Moonshine, the story of American creativity & Ingenuity
Moonshine is considered an American representation of ingenuity, aversion to authority & creativity.
While Moonshine has an interesting history in America, the modern moonshine is now finding a niche among American drinkers with a wide range of unique flavors. It is not your grandads moonshine.
Irish & Scottish immigrants brought with them to America a time-honored tradition of distilling whiskey. Back home barley was typically used, but when they settled in the Smokey Mountains corn was available.
The Federal government passed in the 1700s, a $2 per gallon tax on whiskey, distillers were not happy about this new tax and decided to avoid the law by distilling at night by the light of the moon. Corn whiskey quickly became known as Moonshine. The term Moonshine originated in Britain, where distillers first distilled their product under the light of the moon to avoid the British taxation of spirits. American distilleries were almost always remote and hard to find, which allowed their continued success. Once Prohibition was enacted, the popularity of Moonshine skyrocketed.

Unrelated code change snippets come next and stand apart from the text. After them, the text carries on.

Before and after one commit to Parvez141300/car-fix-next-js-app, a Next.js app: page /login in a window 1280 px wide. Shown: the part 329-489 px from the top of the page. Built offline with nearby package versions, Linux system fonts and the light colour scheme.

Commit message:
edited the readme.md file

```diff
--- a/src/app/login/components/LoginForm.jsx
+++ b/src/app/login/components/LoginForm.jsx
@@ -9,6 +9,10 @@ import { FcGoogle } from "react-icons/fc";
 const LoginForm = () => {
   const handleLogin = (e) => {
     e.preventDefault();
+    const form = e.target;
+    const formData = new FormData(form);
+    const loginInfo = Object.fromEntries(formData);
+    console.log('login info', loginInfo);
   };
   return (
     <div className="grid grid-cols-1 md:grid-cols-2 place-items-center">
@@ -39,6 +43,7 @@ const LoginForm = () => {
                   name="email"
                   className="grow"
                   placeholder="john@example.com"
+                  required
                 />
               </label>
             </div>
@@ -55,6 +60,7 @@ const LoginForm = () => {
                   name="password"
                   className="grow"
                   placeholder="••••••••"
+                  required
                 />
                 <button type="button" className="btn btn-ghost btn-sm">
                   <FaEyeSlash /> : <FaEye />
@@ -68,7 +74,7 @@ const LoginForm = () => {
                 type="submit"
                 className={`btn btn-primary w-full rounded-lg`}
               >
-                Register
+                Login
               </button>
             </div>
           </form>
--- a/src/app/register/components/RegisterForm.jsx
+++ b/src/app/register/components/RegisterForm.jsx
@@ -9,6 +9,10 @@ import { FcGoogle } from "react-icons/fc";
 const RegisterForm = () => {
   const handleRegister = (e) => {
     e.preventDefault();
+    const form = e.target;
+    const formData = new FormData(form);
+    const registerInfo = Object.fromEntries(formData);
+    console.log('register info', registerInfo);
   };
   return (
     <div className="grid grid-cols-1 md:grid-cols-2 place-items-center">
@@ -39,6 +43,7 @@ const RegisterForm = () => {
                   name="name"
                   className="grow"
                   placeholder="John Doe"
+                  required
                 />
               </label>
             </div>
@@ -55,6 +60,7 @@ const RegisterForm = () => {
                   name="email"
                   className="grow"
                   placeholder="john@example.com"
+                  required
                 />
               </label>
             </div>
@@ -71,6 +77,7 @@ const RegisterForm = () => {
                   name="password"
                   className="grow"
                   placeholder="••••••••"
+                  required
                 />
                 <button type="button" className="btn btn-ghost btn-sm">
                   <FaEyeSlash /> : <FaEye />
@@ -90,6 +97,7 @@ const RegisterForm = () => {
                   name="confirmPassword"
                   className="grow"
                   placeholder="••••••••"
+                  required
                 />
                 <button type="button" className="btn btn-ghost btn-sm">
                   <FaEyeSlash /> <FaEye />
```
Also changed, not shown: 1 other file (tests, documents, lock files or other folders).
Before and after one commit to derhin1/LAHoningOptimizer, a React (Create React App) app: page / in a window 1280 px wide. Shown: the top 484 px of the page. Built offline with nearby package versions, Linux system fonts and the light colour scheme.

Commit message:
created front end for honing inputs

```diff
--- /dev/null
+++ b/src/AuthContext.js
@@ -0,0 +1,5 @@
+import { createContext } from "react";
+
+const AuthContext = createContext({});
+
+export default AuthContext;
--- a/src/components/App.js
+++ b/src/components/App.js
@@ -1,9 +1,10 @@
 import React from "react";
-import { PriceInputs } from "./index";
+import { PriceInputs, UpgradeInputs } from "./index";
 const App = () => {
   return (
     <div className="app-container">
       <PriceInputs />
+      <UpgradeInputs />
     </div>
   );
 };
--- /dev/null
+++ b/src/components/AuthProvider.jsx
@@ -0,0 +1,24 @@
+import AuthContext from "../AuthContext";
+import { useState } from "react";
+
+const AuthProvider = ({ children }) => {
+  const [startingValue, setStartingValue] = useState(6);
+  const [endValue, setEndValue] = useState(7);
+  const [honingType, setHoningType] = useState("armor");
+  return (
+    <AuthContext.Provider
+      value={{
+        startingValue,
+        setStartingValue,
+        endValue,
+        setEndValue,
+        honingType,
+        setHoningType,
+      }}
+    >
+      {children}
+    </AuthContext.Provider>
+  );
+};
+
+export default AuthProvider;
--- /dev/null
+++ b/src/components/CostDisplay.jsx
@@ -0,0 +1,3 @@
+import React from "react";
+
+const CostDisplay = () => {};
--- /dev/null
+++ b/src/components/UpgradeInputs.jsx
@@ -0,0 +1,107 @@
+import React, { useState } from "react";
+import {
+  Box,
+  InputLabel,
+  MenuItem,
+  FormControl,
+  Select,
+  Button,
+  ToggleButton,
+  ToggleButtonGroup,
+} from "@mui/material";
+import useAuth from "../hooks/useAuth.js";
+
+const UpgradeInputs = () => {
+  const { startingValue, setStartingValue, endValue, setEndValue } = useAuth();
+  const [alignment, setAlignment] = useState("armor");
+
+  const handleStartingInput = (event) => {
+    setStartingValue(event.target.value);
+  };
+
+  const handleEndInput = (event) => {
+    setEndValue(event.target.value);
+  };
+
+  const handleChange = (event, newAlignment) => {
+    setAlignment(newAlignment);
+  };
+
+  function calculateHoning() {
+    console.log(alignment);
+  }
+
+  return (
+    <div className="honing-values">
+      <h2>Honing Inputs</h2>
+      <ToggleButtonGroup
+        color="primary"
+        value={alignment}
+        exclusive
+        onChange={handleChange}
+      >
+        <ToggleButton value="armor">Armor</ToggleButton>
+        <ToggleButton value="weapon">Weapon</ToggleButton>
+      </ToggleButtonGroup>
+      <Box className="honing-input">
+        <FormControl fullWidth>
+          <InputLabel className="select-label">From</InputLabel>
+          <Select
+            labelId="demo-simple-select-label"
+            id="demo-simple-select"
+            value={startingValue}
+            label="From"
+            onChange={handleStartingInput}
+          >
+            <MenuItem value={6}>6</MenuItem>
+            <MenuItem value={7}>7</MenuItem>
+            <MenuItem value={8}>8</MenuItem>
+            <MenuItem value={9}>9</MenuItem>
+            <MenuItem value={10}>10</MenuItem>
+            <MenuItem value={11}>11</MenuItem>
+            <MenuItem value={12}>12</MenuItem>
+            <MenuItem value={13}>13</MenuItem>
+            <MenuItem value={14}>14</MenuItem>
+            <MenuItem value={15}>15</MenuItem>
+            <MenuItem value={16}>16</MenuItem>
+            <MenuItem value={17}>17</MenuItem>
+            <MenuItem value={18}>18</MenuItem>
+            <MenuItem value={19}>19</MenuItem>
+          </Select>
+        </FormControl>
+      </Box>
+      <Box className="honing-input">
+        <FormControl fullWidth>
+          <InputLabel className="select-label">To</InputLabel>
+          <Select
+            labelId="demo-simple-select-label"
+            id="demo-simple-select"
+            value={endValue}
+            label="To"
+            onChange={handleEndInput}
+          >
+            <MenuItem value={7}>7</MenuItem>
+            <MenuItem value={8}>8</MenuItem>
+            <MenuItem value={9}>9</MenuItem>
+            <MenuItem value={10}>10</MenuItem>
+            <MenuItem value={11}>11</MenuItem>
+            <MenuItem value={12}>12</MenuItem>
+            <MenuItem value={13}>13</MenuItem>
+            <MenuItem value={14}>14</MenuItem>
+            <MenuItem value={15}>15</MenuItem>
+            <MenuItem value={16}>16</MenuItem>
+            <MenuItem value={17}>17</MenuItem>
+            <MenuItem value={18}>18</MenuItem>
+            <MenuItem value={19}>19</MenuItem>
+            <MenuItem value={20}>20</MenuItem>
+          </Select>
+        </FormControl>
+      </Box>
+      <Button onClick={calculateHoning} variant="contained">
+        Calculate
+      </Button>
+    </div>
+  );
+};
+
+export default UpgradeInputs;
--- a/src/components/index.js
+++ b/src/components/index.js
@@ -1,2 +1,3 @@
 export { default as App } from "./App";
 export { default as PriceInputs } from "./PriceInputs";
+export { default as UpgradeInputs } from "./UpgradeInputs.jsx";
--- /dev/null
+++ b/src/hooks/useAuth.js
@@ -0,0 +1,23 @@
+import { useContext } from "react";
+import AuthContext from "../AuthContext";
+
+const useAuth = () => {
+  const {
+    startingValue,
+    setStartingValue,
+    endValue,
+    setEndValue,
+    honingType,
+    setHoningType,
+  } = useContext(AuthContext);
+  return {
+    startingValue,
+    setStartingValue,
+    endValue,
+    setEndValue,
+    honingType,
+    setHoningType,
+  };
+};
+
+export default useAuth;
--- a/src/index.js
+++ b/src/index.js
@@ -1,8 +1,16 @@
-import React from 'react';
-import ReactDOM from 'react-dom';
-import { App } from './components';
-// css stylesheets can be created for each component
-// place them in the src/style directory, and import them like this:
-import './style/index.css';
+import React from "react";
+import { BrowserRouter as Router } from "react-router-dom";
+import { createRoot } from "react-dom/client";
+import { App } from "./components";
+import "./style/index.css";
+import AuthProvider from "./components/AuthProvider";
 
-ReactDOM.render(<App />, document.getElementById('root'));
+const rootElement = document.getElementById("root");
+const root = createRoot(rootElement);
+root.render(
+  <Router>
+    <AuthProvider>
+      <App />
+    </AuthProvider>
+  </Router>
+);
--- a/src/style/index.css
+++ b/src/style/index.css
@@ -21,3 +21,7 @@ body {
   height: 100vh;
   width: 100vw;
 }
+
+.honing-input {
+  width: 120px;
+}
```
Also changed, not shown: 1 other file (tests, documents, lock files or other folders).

During the 1920s, when demand was at a peak, hidden distilleries needed ‘runner’ to transport their product secretly. These runners’ cars were outfitted with special features to ensure a successful delivery. These former ‘runners’ stated racing these cars after Prohibition ended, this eventually led to the creation of NASCAR. During this time, Moonshine was nicknamed “Mountain Dew”. This common slang eventually became the name of a lemon lime soda bottled in Knoxville, TN in 1932 The lemon-lime soda was originally created to be a chaser for whiskey.
Basic Moonshine needs four ingredients, cornmeal, sugar, water and yeast. Unlike most whiskies, there are no rules for Moonshine, anything goes. Having few regulations to call a libation Moonshine has allowed a plethora of ingenuity and creativity once again making this spirit in demand.